Ad Standards (the self-regulatory body for Canada’s advertising industry) recently released their Fall 2023 update to their Influencer Marketing Disclosure Guidelines. These Guidelines were initially released in 2018 and previously updated back in Fall 2020.
A copy of the 2023 Influencer Disclosure Guidelines can be found here.
Although the general substance of the Guidelines largely remain the same, in the most recent update, there are a few noteworthy changes. For example:
- The “Affiliate Marketing” section has been revised to clarify that using ‘#Ad’ may not be appropriate where an affiliate link is provided, and hashtags like ‘#CompanyPartner’ would be clearer.
- Instead of providing examples and best practices for disclosure based on specific popular social media platforms (i.e., TikTok, YouTube, Instagram, Snapchat, Twitter), the updated Guidelines provide specific examples and best practices for disclosure based on post type (i.e., static posts, character-limited posts, video posts, stories, blogs) with the stated goal to allow best practices to be more easily applied to emerging and new social media platforms as they arise.
Further, specific examples and best practices for the disclosure of Gifted Products as well as Events and Experiences were added to the Guidelines.
In the “Do I Need to Disclose?” section:
- Two examples related to the use of “Avatars” were added.

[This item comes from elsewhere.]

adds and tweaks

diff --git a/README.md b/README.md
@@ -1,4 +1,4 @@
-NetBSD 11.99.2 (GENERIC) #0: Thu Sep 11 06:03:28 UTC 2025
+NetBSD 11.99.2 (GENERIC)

In particular, if a company is paying to have an avatar influencer endorse their product, then disclosure is required, but if a company uses its own avatar on its own social media pages, then disclosure is not required.
- The “Gifted product” example has been revised to say that if an influencer posts about a gifted product, they need to disclose that the product is a gift even if it is not an endorsement.

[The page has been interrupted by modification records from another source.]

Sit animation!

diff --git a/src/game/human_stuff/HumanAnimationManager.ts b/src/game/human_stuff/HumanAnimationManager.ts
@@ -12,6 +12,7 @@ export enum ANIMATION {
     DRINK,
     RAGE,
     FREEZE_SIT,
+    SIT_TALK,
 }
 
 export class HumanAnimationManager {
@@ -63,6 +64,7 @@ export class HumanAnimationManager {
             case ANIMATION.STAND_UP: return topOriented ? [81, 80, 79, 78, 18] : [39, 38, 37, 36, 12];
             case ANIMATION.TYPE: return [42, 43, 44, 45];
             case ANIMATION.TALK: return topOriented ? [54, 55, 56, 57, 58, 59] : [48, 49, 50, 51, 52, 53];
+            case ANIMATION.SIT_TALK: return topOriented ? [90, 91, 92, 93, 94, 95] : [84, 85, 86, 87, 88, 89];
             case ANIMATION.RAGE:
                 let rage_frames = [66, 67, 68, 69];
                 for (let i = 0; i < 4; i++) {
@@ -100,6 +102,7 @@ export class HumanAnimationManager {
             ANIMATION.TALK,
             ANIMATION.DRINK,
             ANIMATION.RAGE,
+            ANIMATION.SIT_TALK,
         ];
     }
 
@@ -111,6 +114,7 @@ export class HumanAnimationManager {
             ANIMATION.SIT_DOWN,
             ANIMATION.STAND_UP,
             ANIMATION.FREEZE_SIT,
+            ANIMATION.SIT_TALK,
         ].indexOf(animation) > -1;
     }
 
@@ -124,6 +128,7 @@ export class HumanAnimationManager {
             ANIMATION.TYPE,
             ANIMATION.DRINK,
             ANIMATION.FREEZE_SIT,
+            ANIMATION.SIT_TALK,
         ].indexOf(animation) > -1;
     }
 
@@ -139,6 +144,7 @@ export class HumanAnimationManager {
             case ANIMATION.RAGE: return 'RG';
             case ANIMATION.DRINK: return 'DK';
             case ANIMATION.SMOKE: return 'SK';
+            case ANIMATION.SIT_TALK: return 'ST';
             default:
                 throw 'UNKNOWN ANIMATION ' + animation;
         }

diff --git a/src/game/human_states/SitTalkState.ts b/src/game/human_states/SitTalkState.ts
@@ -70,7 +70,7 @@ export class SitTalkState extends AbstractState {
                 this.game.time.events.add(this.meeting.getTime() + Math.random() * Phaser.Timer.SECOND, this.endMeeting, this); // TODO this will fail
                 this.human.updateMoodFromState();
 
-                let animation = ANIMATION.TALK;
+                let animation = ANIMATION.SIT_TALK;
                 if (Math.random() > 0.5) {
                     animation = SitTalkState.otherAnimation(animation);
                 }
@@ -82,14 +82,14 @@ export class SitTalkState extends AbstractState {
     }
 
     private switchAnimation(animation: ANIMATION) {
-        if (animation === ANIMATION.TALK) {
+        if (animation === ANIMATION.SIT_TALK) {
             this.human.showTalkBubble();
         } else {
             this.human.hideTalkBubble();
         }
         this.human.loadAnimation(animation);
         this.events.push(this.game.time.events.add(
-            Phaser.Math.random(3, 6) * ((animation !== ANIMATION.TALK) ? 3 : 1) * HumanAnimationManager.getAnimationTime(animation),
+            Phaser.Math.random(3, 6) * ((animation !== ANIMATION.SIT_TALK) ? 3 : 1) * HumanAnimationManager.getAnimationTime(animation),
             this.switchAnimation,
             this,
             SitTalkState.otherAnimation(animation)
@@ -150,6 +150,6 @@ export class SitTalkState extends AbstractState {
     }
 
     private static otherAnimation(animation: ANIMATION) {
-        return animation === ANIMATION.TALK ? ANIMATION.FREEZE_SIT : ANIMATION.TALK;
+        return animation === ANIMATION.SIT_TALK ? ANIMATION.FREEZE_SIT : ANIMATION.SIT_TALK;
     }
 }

- Although the example and guidance related to “Replies or direct messages to a ‘follower’” remains the same, the green circle checkmark symbol (representing a need for disclosure) has been replaced with a red circle X symbol (representing no need for disclosure).
- The “Code exception” example has now been renamed as “well-known partnerships”, and although the associated guidance remains the same, the red circle X symbol (representing no need for disclosure) has been replaced with a yellow circle exclamation symbol (representing “it depends” for disclosure).
Other changes include:
- In the Definitions section, the term “Endorser” has been added to be used interchangeably with the term “Influencer”.
- The “Do’s and Don’ts of Disclosure” section was updated to re-organize and better clarify some previous tips and explanations, such as in the context of gifted products and exclusive event invitations. Further, a tip to not use misspelled versions of disclosure (e.g., misspelled brand name hashtags) was added to the section.